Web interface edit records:
---+---

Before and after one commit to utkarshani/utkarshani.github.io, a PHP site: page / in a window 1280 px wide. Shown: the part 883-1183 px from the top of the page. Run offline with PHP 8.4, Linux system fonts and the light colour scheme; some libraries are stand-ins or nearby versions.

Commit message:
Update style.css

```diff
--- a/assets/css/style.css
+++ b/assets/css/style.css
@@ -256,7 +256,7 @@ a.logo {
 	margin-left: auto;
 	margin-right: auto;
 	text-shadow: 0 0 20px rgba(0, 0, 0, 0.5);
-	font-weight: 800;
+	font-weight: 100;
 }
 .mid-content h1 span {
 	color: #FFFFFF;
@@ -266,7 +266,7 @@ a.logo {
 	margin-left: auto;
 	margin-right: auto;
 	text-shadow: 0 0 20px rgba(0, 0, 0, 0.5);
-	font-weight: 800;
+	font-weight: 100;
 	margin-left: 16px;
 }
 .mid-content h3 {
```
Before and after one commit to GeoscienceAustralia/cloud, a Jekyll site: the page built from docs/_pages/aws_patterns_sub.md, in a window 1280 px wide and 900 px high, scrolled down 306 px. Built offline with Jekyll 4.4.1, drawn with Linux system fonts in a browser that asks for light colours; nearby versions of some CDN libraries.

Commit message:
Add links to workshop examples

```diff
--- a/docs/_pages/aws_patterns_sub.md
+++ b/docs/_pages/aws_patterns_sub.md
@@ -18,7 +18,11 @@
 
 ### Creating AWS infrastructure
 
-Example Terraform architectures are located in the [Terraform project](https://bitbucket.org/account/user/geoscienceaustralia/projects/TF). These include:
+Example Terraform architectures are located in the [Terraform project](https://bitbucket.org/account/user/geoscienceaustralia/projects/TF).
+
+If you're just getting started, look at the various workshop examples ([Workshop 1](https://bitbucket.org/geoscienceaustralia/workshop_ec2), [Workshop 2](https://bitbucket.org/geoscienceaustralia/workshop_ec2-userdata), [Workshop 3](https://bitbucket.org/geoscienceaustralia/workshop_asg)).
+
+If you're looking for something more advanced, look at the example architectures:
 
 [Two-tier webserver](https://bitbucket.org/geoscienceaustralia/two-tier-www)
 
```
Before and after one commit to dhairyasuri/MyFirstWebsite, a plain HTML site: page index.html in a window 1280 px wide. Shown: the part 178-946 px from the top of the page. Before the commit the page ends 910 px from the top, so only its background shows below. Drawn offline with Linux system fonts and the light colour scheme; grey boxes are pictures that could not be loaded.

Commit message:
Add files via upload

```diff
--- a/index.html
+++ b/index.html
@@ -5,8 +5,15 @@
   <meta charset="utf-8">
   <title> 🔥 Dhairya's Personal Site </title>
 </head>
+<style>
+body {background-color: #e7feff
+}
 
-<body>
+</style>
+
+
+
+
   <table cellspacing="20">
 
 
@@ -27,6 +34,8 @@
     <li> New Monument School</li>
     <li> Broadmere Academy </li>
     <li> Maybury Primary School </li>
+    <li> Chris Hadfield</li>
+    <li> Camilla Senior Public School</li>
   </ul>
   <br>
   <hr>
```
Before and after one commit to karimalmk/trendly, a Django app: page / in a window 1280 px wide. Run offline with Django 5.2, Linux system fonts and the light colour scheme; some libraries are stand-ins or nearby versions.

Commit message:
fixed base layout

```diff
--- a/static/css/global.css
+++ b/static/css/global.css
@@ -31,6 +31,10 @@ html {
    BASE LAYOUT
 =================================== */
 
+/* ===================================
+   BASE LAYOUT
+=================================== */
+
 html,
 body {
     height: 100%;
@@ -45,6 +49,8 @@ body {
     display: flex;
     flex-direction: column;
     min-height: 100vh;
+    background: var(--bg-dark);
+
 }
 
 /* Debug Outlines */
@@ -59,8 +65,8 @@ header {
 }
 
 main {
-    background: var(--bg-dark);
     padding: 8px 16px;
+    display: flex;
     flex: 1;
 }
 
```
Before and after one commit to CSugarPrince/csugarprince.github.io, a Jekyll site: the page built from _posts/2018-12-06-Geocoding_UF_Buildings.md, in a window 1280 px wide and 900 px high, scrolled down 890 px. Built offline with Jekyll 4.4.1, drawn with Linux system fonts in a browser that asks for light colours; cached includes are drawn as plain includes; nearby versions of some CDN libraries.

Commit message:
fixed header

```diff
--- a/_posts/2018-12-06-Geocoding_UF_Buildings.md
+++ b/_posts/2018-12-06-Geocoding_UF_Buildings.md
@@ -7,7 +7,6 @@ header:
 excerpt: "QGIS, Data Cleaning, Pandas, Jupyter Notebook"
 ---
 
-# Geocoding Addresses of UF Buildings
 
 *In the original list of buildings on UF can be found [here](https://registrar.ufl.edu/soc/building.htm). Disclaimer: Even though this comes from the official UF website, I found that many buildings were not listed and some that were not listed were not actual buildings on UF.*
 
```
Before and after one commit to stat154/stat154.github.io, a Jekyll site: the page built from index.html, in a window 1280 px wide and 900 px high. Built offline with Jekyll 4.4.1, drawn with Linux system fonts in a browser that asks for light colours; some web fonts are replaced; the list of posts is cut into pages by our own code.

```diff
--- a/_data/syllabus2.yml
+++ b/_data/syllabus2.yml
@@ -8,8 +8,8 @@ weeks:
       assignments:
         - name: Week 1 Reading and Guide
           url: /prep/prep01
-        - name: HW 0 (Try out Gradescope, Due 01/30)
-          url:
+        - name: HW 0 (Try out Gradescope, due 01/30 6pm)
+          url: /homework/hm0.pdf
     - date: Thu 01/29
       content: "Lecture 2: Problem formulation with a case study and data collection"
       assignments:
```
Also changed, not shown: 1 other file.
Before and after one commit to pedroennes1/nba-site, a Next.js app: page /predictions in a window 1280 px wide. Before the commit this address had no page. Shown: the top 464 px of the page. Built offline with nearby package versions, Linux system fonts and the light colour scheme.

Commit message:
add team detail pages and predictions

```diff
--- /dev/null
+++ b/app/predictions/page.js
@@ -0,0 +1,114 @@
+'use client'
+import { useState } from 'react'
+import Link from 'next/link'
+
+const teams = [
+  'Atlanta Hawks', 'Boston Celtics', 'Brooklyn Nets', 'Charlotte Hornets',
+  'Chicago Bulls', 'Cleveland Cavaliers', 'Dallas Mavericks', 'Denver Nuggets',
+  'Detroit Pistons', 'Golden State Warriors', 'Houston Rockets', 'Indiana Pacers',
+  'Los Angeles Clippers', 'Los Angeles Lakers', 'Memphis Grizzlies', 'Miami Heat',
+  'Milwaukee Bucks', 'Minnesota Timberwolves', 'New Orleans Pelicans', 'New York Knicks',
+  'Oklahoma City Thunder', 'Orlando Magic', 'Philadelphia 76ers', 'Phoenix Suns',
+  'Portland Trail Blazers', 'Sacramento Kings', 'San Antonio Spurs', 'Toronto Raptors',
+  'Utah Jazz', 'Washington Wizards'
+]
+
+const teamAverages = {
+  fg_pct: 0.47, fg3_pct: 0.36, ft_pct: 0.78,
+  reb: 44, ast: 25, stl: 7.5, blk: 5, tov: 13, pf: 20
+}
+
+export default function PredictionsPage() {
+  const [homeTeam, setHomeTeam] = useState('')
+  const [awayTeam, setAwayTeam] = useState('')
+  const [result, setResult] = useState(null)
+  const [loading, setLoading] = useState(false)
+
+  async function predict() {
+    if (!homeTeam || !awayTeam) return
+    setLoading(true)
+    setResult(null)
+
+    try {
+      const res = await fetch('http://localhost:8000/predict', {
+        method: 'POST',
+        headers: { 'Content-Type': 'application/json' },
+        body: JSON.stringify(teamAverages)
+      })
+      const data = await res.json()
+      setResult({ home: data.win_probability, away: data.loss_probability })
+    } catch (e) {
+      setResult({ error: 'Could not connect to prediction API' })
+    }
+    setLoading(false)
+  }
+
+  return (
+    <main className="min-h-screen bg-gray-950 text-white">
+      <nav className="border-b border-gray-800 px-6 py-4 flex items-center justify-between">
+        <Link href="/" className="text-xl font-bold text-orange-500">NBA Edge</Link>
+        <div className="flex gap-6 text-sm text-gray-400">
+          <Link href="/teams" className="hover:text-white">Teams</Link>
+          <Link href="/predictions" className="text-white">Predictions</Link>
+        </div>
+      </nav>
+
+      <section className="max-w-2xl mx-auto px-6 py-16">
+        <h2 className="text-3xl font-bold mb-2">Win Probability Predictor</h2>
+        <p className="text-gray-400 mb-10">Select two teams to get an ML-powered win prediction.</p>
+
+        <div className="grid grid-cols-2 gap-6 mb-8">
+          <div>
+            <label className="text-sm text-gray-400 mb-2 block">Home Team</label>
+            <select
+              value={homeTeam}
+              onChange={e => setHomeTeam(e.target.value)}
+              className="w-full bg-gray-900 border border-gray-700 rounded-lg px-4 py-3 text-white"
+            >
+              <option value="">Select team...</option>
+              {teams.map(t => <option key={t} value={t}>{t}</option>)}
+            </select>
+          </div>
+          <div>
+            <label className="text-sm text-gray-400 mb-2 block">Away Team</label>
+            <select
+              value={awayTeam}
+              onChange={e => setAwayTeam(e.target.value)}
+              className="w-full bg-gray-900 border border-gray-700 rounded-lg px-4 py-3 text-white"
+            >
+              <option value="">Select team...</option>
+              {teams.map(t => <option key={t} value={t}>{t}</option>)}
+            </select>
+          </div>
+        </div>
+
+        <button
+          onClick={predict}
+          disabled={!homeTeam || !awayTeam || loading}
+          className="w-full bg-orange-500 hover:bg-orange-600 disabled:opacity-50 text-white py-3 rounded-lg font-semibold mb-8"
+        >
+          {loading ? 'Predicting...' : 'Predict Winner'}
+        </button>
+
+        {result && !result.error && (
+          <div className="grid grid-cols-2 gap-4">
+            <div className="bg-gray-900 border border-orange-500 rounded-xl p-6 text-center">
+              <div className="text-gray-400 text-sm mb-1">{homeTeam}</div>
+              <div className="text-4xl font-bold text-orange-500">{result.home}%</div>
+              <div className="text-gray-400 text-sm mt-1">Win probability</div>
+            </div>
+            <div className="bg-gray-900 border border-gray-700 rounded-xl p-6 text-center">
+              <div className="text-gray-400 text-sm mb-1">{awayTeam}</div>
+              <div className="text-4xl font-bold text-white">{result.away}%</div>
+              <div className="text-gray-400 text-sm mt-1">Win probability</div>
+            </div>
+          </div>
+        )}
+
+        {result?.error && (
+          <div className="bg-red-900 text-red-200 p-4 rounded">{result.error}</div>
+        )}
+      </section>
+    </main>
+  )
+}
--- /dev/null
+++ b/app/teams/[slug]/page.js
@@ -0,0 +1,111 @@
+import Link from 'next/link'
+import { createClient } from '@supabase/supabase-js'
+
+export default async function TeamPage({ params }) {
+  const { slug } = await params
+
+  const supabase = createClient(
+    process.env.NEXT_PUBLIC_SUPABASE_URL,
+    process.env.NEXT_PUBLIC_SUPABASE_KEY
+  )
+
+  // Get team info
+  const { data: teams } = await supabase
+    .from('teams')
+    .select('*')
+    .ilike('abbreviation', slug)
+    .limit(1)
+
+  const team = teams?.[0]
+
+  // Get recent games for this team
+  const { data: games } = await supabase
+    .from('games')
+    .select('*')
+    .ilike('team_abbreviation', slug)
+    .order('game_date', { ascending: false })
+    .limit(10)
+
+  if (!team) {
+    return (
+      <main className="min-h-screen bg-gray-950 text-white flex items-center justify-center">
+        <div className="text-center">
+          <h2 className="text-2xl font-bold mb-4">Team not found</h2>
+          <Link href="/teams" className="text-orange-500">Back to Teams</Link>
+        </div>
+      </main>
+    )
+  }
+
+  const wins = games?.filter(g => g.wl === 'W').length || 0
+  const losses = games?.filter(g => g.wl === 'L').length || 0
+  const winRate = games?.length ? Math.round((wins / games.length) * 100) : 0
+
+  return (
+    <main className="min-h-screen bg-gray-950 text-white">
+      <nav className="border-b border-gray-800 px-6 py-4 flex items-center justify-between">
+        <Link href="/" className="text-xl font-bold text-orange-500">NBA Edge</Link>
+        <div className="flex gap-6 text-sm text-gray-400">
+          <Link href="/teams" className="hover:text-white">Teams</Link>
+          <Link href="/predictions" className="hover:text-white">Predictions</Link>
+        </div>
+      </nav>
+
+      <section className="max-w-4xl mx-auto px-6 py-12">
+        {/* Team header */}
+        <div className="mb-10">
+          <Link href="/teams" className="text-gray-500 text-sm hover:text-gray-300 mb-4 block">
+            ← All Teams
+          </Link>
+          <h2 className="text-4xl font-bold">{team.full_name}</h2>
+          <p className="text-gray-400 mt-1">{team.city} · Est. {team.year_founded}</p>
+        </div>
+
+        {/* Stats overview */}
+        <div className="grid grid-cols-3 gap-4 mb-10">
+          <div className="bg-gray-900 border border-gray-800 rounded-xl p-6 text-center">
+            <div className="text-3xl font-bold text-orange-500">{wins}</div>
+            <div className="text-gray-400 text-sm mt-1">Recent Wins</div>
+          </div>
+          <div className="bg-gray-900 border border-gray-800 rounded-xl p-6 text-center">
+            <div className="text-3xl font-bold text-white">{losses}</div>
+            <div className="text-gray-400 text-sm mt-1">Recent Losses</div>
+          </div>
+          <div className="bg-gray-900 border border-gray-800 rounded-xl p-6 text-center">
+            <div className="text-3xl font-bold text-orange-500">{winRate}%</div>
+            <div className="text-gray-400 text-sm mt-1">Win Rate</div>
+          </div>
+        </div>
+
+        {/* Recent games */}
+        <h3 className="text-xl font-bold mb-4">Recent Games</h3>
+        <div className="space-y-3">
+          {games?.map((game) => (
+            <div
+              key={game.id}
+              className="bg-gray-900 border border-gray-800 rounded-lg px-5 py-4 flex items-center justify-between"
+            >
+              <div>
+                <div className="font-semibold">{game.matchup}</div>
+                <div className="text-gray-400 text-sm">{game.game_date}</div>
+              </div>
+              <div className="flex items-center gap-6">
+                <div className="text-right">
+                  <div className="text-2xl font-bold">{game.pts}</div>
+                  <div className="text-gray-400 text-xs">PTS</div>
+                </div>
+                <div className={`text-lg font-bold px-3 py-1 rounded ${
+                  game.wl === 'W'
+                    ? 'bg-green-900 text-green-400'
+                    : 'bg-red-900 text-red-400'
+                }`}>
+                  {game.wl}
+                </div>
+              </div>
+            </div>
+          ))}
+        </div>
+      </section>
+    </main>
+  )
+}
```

---+---

WHAT THE TASK ASKS
Lines holding the word "import" in the records above: how many are there? Answer with the number only.

WRITTEN RESPONSE
4